  • The parent paying child support has a new job or has lost their job or perhaps has received a substantial raise.
  • The parent paying child support has a new baby.
  • A child has reached the age of twelve or older and has voiced their desire to reside with the other parent.
  • The parent that had primary, has relinquished that right by placing the child with the other parent, for at least 6 months.
  • A parent has a new paramour that is unsafe for the child and continued contact with that person is not in the child’s best interest.
  • A parent is involved in a new criminal activity such as a DWI/DUI, Assault, etc.
  • A parent is using illegal drugs or abusing alcohol.
  • A parent is abusing and/or neglecting the child.
  • A parent with mental illness will no longer take their medication as prescribed which has caused an impairment that has or could be dangerous for the child.
  • You and your ex have agreed to a change in primary and child support payments because should you fail to modify the court order regarding child support, you could still be liable for the support at a later date.

This list is not conclusive but a few of the issues that could warrant a modification.
If you believe that your order needs to be modified, please don’t hesitate to call the Law Office of Leigh Ann Schenk.


What do you do if your ex is not performing as stated in the final order?

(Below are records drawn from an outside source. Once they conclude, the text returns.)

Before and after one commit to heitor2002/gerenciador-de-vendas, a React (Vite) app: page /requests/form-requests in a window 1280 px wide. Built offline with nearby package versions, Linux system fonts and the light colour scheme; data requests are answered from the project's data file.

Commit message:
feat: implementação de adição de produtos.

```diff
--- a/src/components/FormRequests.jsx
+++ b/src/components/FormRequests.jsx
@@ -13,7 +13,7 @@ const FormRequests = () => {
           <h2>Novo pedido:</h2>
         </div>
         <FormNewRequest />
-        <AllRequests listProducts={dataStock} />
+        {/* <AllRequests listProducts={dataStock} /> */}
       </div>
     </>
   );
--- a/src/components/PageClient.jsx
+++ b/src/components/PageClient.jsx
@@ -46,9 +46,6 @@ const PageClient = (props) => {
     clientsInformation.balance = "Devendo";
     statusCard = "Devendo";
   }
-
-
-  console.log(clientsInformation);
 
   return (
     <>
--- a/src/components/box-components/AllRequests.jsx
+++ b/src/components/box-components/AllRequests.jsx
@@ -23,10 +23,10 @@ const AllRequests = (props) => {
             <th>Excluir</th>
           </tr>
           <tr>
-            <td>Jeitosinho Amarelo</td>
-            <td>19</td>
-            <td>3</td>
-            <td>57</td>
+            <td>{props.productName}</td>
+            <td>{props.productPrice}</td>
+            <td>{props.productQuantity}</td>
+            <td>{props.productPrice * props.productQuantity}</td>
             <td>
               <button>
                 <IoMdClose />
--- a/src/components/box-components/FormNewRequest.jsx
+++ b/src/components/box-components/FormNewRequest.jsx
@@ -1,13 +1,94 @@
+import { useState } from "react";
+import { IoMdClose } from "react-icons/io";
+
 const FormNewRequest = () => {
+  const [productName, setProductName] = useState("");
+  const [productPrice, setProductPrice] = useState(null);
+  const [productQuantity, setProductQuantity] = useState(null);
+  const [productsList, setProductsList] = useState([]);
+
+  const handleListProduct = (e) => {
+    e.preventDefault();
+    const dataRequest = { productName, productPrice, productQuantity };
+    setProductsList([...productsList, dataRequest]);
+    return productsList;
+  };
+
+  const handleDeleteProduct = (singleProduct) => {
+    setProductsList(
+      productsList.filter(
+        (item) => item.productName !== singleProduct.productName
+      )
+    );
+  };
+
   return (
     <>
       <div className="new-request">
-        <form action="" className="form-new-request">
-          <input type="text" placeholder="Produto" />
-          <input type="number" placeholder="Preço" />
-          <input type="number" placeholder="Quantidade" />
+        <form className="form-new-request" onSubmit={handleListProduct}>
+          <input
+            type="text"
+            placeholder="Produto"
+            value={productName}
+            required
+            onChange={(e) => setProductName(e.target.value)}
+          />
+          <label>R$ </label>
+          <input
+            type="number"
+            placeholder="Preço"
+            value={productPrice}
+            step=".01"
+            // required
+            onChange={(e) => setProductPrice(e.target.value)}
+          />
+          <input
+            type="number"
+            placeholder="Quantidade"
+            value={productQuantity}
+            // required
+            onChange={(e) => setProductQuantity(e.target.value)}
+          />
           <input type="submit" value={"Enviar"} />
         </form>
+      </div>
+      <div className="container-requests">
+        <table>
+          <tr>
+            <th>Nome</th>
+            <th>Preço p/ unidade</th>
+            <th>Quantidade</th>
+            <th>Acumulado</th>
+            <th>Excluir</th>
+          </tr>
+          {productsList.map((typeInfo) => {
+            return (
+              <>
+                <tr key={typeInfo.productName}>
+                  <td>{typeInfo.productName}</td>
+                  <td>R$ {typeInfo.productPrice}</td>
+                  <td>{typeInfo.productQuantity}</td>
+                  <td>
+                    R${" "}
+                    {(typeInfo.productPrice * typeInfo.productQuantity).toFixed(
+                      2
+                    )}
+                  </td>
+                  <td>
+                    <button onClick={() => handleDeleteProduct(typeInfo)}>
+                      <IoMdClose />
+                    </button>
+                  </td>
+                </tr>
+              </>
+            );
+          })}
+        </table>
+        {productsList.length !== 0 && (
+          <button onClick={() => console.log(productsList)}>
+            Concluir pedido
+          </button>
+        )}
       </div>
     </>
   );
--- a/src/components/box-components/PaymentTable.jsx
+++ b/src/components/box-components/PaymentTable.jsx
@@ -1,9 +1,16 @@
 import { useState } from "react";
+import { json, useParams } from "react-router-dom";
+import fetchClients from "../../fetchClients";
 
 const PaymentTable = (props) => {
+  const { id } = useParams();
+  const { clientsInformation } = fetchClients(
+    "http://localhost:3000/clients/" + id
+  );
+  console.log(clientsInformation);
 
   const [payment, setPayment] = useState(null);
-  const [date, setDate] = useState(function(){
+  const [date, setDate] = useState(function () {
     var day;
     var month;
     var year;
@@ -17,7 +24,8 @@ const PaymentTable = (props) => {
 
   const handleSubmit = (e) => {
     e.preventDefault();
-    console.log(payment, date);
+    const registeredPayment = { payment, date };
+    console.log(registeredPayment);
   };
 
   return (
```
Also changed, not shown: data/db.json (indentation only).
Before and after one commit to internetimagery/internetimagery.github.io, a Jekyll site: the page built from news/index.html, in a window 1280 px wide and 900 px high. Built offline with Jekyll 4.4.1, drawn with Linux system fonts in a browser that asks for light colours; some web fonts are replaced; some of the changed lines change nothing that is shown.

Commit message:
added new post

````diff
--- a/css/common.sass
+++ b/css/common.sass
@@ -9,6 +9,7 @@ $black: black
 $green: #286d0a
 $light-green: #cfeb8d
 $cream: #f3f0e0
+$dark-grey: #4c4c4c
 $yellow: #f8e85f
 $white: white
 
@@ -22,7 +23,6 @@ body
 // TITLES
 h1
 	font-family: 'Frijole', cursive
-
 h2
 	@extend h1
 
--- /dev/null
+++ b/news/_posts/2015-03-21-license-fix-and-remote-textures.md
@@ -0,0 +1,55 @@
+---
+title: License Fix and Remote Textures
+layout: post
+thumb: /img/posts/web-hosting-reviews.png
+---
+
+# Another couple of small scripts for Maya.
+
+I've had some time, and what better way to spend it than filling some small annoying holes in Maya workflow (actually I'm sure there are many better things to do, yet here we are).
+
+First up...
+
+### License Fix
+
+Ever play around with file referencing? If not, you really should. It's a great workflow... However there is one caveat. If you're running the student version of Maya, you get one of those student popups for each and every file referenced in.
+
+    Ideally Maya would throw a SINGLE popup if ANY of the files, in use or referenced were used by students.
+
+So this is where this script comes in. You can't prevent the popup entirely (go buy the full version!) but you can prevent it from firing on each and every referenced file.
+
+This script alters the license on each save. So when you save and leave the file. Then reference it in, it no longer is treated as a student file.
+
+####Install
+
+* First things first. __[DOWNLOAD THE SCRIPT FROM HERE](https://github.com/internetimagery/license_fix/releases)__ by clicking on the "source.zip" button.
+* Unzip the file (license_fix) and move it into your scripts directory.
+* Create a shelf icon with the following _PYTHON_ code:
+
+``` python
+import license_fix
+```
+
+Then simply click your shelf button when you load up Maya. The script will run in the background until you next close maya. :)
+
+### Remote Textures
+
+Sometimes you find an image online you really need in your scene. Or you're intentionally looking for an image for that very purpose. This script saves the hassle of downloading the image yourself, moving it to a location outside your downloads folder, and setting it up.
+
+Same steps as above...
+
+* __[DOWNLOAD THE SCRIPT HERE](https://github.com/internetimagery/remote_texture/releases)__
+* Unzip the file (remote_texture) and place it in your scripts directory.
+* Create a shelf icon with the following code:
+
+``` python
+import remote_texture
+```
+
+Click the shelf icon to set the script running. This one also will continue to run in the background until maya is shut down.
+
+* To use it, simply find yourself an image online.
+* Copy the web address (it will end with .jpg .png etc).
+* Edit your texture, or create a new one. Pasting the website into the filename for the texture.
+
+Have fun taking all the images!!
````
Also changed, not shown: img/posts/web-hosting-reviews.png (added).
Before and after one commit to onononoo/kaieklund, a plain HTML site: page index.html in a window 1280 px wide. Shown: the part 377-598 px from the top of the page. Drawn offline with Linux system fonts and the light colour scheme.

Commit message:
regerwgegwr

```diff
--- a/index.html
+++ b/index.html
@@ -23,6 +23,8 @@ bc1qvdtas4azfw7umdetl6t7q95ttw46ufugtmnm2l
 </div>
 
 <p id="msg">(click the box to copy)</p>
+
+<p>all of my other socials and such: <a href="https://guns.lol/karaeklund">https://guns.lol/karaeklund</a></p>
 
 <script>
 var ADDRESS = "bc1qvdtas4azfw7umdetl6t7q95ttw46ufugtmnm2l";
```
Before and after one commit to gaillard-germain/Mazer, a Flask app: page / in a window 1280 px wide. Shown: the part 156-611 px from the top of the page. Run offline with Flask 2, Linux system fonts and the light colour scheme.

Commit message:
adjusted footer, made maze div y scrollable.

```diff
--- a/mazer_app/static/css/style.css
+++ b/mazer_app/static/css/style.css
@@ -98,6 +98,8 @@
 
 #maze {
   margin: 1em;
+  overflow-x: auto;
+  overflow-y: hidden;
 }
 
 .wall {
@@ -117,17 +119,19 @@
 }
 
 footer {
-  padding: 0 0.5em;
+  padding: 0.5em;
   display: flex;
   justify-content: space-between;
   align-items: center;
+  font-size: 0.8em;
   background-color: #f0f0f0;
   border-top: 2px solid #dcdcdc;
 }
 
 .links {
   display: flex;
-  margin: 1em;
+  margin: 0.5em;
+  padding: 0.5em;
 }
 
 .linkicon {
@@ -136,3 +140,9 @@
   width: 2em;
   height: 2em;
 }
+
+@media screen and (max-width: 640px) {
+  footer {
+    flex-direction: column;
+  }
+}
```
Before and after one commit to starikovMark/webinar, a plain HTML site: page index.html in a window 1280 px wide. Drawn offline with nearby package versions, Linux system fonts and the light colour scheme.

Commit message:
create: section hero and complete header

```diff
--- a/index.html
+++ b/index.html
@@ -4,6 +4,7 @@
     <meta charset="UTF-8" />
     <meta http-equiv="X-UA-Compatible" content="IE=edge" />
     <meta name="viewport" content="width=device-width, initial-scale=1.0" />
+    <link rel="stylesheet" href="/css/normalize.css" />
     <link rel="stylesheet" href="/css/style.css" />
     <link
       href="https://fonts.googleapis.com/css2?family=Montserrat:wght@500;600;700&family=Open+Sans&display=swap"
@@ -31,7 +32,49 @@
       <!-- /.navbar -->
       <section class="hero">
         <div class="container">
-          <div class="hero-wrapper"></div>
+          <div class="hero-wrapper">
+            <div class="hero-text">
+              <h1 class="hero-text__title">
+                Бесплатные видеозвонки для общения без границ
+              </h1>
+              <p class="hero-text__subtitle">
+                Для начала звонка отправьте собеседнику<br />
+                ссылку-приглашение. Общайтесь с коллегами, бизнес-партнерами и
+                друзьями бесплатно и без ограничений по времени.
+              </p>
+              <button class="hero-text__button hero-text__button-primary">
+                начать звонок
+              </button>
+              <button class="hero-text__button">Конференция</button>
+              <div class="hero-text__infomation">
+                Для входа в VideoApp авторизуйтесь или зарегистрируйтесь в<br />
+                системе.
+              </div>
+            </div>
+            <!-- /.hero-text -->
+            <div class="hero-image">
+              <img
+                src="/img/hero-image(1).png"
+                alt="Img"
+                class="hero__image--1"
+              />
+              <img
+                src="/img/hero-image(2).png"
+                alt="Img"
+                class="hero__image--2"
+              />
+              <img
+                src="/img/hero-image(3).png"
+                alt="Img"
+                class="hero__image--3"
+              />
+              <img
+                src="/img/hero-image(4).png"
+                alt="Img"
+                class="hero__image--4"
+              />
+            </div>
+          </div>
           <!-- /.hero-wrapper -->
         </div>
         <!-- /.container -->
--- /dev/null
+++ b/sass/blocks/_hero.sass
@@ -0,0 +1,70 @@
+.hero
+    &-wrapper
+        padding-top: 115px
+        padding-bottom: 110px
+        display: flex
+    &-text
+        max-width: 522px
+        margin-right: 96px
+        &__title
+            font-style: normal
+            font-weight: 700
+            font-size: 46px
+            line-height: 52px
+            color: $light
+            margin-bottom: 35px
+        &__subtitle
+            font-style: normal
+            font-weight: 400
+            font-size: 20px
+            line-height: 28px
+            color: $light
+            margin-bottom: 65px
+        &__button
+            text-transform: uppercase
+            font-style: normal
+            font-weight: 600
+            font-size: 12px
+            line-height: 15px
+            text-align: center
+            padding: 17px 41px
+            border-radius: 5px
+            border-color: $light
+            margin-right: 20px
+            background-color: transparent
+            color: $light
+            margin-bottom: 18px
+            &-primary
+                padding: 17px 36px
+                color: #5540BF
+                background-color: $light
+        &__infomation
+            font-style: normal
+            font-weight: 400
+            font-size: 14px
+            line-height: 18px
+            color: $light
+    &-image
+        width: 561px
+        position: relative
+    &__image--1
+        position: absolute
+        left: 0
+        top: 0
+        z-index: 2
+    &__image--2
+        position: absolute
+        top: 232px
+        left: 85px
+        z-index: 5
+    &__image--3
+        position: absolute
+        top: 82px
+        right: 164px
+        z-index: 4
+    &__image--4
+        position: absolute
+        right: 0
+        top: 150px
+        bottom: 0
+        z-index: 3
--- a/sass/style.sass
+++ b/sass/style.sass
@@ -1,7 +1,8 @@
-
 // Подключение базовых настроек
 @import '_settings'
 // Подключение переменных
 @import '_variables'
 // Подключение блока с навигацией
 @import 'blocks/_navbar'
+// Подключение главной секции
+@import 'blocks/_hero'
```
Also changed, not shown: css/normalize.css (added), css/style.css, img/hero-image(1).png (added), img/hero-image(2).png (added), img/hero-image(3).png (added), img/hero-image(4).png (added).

You may be able to file an Enforcement action as a result of any of the following actions:

  • Refusal to pay court ordered child support.
  • Refusal to pay court ordered share of out of pocket medical and or dental expenses.
  • Withholding of the child during your period of court ordered possession.
  • The primary person moves outside the geographical restriction in the order. (If you did not get a geographical restriction in your order, you might want to modify that order before the primary parent relocates to another state or county.)
  • Refusal to co-parent by not consulting as per the final order.

These are just a few actions that could be enforceable but the list in not conclusive.
If you believe that your rights are being trampled, don’t just sit there and take it, call Leigh Ann today!